Big Daddy Gumbo is no more. But Tommy Dardar's rollicking spirit was too big to be shut off with his demise. Dardar started work on what would be his final record in 2001, but due to health and financial issues, he never got to complete it. Robert Cray band drummer Tony Braunagel oversaw the completion of the nine previously recorded tracks initially done with the help of Monster Gentleman Jon Cleary and guitarist Johnny Lee Schell along with Hutch Huthcinson on bass and Braunegel on drums. Rhythm Tramps frontlady Teresa
James is part of the soulful backing vocals choir on the reworked tracks with organists Mike Finnigan and Barry Seelen, Joe Sublett on sax and Jimmie Rose on percussion.
Dardar's Big Daddy Gumbo monicker was custom tailored, wrapped tightly around his large frame to contain the bubbling contents of his spicy Texas/Louisiana heritage. But despite being tightly wrapped, Louisiana hot sauce and swamp pop leaked out copiously, staining his soul with fiery splotches of red hot struttin' juice.
Johnny Lee Schell's boiling guitar kicks off “It's Good To Be King,” Cleary pounding the keys like a man shot full of Carnival juice, Dardar's harp cutting a swath through the crowd to give celebrants room to stomp around and holler with the joy of being king for a day. “Heading Down to Houma” is mix of Zydeco and boogie-woogie, a return to Dardar's stomping grounds for a fais do-do throwdown.
Dardar was as deeply rooted in blues as in swamp pop, backing Lightnin' Hopkins and Jimmy Reed on tour sharing stages with Jimmy Reed, opening for John Lee Hooker.
Johnny Lee Schell wrote “Baby I Can Tell,” but it could just as easily been broken off of a piece of Hooker's endless boogie chain, Dardar stomping through the mud with a bigfoot vocal, cutting a fiery path through the swampy surroudings with his harp.
Jon Cleary's “Lets Both Go Back to New Orleans” is vintgage swamp pop, sounding like a Fats Domino golden oldie.
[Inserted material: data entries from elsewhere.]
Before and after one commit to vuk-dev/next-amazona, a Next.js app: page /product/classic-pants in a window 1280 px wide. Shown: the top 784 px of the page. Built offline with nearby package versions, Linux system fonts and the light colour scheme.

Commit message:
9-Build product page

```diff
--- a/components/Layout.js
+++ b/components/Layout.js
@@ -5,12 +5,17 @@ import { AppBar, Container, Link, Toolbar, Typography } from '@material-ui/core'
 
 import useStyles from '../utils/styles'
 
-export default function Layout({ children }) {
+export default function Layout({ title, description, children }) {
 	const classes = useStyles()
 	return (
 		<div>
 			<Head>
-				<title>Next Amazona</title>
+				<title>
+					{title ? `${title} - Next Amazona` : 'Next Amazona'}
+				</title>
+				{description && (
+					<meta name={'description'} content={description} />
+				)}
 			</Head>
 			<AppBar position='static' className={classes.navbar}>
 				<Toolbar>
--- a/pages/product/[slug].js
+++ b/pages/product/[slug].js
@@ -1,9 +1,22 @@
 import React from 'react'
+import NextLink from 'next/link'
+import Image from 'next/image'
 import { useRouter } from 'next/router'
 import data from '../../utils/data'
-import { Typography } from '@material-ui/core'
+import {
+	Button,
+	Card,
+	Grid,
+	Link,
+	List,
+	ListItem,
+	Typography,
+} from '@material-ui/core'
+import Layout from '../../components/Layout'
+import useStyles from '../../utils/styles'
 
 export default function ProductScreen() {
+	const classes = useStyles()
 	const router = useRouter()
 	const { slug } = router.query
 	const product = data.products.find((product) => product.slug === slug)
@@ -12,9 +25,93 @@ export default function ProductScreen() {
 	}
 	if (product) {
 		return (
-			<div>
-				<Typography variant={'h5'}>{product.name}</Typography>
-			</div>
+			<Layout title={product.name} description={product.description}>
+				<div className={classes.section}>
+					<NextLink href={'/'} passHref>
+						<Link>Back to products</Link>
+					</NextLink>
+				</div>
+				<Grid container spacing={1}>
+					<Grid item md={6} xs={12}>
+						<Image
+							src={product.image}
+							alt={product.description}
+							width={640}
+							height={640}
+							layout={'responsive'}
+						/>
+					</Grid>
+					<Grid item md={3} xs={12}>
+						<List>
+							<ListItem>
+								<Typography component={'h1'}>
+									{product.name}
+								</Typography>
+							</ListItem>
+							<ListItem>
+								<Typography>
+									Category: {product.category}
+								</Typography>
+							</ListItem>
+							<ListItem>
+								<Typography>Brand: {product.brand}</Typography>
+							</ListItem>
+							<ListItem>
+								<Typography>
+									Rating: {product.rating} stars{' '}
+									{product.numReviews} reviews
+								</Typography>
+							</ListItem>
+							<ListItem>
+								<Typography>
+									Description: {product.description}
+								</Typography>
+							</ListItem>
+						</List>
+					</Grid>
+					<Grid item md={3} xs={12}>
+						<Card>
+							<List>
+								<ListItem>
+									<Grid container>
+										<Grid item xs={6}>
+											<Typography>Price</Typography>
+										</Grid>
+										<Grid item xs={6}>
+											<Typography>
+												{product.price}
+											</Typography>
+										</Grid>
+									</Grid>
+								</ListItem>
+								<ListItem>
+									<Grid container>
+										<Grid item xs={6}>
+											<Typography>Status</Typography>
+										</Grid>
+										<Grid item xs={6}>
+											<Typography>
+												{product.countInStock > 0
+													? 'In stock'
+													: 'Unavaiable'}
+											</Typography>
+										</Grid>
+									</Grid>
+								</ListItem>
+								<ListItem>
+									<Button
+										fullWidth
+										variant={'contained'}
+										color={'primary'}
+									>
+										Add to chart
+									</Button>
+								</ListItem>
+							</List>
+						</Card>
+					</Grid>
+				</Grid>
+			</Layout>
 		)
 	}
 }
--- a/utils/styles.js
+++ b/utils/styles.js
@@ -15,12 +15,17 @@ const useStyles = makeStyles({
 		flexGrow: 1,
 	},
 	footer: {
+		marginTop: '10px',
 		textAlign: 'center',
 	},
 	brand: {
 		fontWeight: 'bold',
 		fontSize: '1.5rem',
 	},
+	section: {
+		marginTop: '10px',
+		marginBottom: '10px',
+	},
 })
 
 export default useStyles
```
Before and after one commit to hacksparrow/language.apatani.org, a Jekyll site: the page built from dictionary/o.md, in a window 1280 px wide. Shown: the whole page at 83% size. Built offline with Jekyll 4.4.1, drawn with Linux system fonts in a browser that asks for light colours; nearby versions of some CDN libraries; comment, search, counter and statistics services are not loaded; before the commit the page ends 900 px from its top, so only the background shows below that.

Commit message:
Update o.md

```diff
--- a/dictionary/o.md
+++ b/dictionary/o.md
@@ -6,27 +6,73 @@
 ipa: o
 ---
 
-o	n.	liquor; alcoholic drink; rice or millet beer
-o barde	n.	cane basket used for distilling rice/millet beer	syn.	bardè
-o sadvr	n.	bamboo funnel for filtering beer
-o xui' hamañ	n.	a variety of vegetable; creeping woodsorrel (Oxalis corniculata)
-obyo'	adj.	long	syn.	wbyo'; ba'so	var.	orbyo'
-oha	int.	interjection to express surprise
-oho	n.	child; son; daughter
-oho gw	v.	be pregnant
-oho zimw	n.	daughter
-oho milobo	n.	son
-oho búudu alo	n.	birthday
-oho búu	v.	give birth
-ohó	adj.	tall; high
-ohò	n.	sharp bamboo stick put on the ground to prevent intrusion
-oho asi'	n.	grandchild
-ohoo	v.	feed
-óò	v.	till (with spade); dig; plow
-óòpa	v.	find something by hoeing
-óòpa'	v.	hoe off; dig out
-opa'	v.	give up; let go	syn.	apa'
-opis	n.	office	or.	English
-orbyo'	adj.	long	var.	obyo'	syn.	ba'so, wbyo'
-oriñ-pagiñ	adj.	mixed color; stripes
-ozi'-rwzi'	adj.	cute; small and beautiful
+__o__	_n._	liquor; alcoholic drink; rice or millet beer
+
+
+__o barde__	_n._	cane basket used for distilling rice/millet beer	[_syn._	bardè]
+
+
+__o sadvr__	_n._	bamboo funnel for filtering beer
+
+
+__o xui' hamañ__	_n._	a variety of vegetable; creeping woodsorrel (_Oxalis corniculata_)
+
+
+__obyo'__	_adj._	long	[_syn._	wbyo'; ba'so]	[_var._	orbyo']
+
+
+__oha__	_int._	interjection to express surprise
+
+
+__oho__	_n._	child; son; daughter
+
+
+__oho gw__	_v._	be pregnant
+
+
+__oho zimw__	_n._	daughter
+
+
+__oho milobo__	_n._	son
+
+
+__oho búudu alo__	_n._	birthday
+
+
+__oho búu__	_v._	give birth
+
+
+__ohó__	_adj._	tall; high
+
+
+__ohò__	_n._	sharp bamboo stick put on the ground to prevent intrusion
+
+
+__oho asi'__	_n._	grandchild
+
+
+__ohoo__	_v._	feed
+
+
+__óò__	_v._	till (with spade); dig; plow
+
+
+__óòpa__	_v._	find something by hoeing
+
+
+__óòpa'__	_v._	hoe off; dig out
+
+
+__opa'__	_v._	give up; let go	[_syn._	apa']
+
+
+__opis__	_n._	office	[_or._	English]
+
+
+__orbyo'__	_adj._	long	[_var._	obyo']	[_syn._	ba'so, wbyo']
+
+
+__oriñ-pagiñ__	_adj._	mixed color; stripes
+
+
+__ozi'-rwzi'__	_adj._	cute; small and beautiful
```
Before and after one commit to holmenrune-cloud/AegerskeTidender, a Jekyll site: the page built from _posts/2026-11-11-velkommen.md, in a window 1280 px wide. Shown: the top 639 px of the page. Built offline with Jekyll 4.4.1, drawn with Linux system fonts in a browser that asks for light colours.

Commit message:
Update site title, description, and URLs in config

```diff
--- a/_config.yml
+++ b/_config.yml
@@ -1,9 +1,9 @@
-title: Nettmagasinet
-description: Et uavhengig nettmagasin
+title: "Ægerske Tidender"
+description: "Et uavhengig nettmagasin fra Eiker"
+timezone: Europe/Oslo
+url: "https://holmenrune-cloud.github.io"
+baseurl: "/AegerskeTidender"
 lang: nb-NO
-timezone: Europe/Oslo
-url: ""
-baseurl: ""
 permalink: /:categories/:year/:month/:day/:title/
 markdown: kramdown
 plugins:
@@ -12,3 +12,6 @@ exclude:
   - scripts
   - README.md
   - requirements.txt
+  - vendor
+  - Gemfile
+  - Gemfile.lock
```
Dardar's own composition, “In My Mind,” is a Percy Sledge-worthy vehicle that also upholds the swamp pop tradtion.
Teresa James lights up the the blue collar boogie of “Shake A Leg” with searing soul screams inserted willy-nilly around the throbbing backbeat and Dardar's big-bellied boogie shout outs.
“Big Daddy Gumbo” is Schell's swampy, hoo-doo tribute to Dardar, Sublett's sax wailing like a lost soul over the burbling organ roux.
It's a nice tribute that feels more like a thowdown than a wake, a lively celebration of life for a larger than life character who lives on through his music.